Last night, Sweetie did not follow me down the hill to help do the horse chores. When I got back, she was there in the dog house, just lying there.
I stopped, hand on the as yet unlatched gate, focusing on the dark interior of her igloo, my heart racing. Finally I shut the gate, but I still couldn't face the house. Her body was inert.
The cat's metal pan rattled as I opened their new sack and dipped up the food, carefully setting it on the roof of the car so Sweetie with her over 4' jump, could not reach it. Picking up her pail, I headed toward her. She did not answer the calls or whistles. Finally, the littlest summer kitten came out from under the trailer and stopped in her igloo while he waited for the pile of big cats to vacate the bowl area. She roused under the pressure of his body sitting on her chest and came out for her food.

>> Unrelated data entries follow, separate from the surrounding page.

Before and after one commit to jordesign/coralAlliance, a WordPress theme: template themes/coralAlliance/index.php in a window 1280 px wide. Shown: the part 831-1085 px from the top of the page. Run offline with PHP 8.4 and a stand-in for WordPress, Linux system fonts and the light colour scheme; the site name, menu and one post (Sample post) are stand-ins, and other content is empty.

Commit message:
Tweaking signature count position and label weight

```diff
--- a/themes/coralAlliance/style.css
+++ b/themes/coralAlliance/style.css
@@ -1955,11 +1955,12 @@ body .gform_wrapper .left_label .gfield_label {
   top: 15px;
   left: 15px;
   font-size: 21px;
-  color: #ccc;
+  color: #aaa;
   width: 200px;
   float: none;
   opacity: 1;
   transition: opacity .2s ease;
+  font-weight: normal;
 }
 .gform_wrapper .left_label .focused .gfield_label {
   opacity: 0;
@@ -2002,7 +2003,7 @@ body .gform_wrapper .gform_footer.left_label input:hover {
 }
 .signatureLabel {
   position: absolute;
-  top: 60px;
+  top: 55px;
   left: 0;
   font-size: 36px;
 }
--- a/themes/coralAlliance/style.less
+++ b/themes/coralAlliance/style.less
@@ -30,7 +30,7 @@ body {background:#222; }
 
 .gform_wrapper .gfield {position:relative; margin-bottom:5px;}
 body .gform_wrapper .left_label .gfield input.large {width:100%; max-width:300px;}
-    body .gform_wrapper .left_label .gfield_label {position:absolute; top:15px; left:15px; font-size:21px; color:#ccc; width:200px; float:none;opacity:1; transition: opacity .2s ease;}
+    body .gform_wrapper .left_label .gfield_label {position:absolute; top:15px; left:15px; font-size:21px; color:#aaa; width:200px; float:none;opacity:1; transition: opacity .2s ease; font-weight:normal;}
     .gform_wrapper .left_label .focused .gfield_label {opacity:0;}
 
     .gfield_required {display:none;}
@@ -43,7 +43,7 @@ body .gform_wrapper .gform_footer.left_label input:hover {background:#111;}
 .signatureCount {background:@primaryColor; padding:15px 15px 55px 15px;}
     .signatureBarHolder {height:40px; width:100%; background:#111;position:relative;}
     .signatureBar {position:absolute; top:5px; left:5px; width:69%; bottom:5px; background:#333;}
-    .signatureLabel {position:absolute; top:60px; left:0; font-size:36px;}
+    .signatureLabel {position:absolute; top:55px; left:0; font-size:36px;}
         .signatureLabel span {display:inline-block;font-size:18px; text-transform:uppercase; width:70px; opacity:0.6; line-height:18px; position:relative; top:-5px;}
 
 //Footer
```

One of my long-gone Irish Setters liked the documentaries that had real bird song. She'd dash behind the tv, nose twitching, to locate the birds making the unique songs. (Yes, she was a good hunter in real life, borrowed constantly by people who owned guns. She'd go out with almost anyone dressed for hunting.)
Since I raised her from a pup, and know nothing about hunting, that is truly amazing. She went with the local doctor once... his wife had a litter mate, the pick, supposedly, although I always preferred the one I kept. She paid $50 for her pup, but wouldn't let it hunt, as she disliked having to cook the birds.

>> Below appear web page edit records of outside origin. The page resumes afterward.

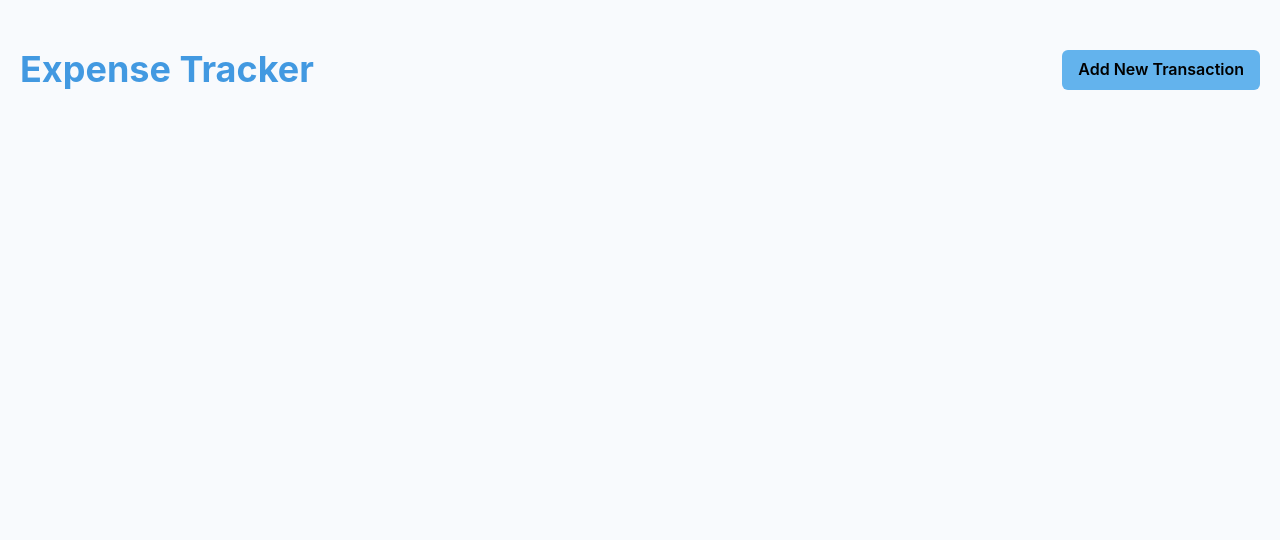
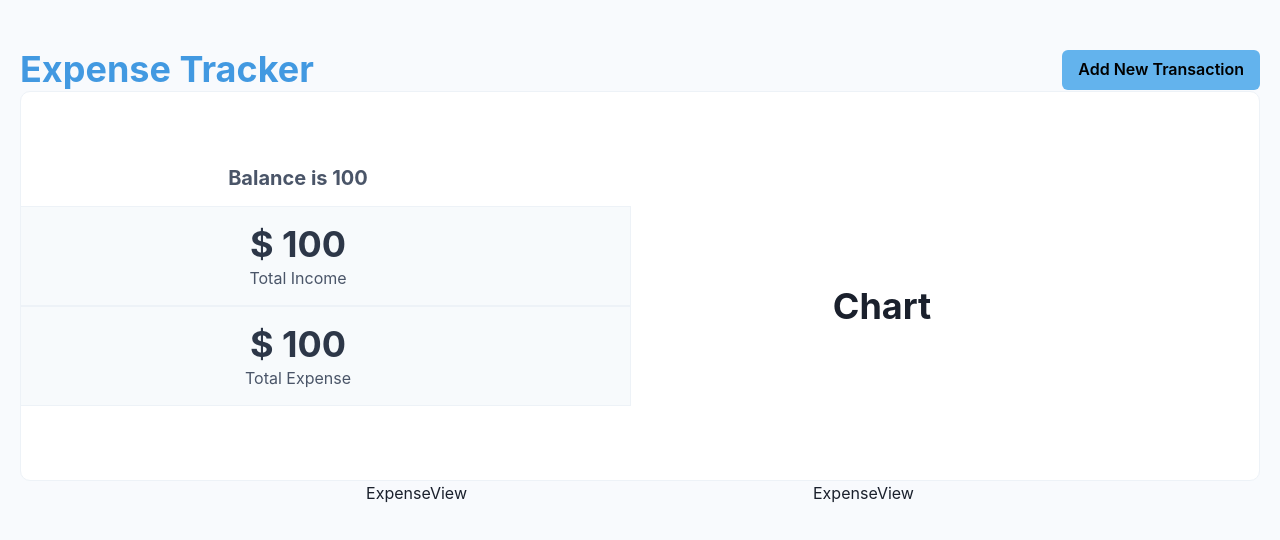
Before and after one commit to Valerian-Touzard/expense-tracker, a React (Create React App) app: page / in a window 1280 px wide. Shown: the top 540 px of the page. Built offline with nearby package versions, Linux system fonts and the light colour scheme.

Commit message:
style: Ajout du css + la structure de notre application

```diff
--- /dev/null
+++ b/src/components/expense-view/index.tsx
@@ -0,0 +1,9 @@
+import React from 'react'
+
+const ExpenseView = () => {
+  return (
+    <div>ExpenseView</div>
+  )
+}
+
+export default ExpenseView
--- a/src/components/main/index.tsx
+++ b/src/components/main/index.tsx
@@ -1,5 +1,7 @@
 import { Button, Flex, Heading } from "@chakra-ui/react";
 import React from "react";
+import Summary from "../summary";
+import ExpenseView from "../expense-view";
 
 const Main = () => {
   return (
@@ -17,8 +19,15 @@ const Main = () => {
           </Button>
         </Flex>
       </Flex>
-      <Flex>
-
+      <Summary />
+      <Flex
+        w="full"
+        alignItems={"flex-start"}
+        justifyContent={"space-evenly"}
+        flexDirection={["column", "column", "column", "row", "row"]}
+      >
+        <ExpenseView />
+        <ExpenseView />
       </Flex>
     </Flex>
   );
--- /dev/null
+++ b/src/components/summary/index.tsx
@@ -0,0 +1,60 @@
+import { Box, Flex, Heading, Text } from "@chakra-ui/react";
+import React from "react";
+
+const Summary = () => {
+  return (
+    <Box
+      p="6"
+      border={"1px solid"}
+      borderColor={"gray.100"}
+      overflow={"hidden"}
+      borderRadius={"10"}
+      background={"white"}
+      display={"flex"}
+    >
+      <Flex
+        w="full"
+        justifyContent={"center"}
+        alignItems={"center"}
+        flexDirection={{
+          base: "column",
+          sm: "column",
+          md: "column",
+          lg: "row",
+          xl: "row",
+        }}
+      >
+        <Flex
+          flex={1}
+          w={"full"}
+          flexDirection={"column"}
+          alignItems={"center"}
+          justifyContent={"space-evenly"}
+          ml={"-20"}
+          mr={"2"}
+        >
+          <Heading size={"md"} mb={"4"} color={"gray.600"}>
+            Balance is 100
+          </Heading>
+          <Flex justifyContent={'space-evenly'} alignItems={'center'} bg={'gray.50'} w="full" h='100px' border={'1px solid'} borderColor={'gray.100'}>
+            <Flex flexDirection={'column'}>
+                <Heading color={'gray.700'}>$ 100</Heading>
+                <Text color={'gray.600'}>Total Income</Text>
+            </Flex>
+          </Flex>
+          <Flex justifyContent={'space-evenly'} alignItems={'center'} bg={'gray.50'} w="full" h='100px' border={'1px solid'} borderColor={'gray.100'}>
+            <Flex flexDirection={'column'}>
+                <Heading color={'gray.700'}>$ 100</Heading>
+                <Text color={'gray.600'}>Total Expense</Text>
+            </Flex>
+          </Flex>
+        </Flex>
+        <Box flex={1} mt={'10'} ml={'-90px'} mr={'5'} width={'300px'} height={'300px'} display={'flex'} alignItems={'center'} justifyContent={'center'}>
+            <Heading>Chart</Heading>
+        </Box>
+      </Flex>
+    </Box>
+  );
+};
+
+export default Summary;
```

He got an English Setter pup trained to hunt for $600 and brought her out... The first time they went, she ran back to the truck when the first shot was fired... She did not know how to honor another dog's point, dashing in before the men were in position, and my dog showed her only scorn, he reported. She had the better nose, and the whole time he had that dog, he'd come get mine, too, so they'd get some birds. I found that terribly funny, as English Setters are "known" to be good hunters, and the big bench style Irishmen like mine were "known" not to have any birding instincts left... but if she was third generation of my breeding, and I didn't know a thing about birds, so where did her hunting abilities come from? She also was from bench champions... so had both.
Now her granddaughter, my final setter, has cancer, and was operated on when it was first found in her mammary glands, so was pup-less. Thus ends a line I began right out of college with a $35.00 dog. I need to get a pup, but just haven't been able to do it, as she'll see it as a replacement, and be offended.
When my friends come with their dogs, she's fine, unless I pet them or pay undue attention to them, then she wants reassurance that she's still top dog in my affections.
But if people come without dogs, she'll fawn all over them, and ignore me... sure she's free to shower affection on anyone anytime. She's a funny girl. Most of the time, she acts as if she has no clue who owns her. She loves everybody. If someone for some reason doesn't WANT to pet her, she'll passionately keep offering her head for petting, just sure she can win them over.
My nephews learned early on not to sit beside her on the porch steps -- she gives frequent and sloppy wet willies... Blow in her face, and she'll persist until she gets you. Pity tiny children-- they are constantly in reach, and a dog taller than they are is intimidating, no matter how much SHE loves children.
I hate to see her growing old, and see the lumps spreading. Each time she doesn't come along, I feel that dread all over again. It was bad last night.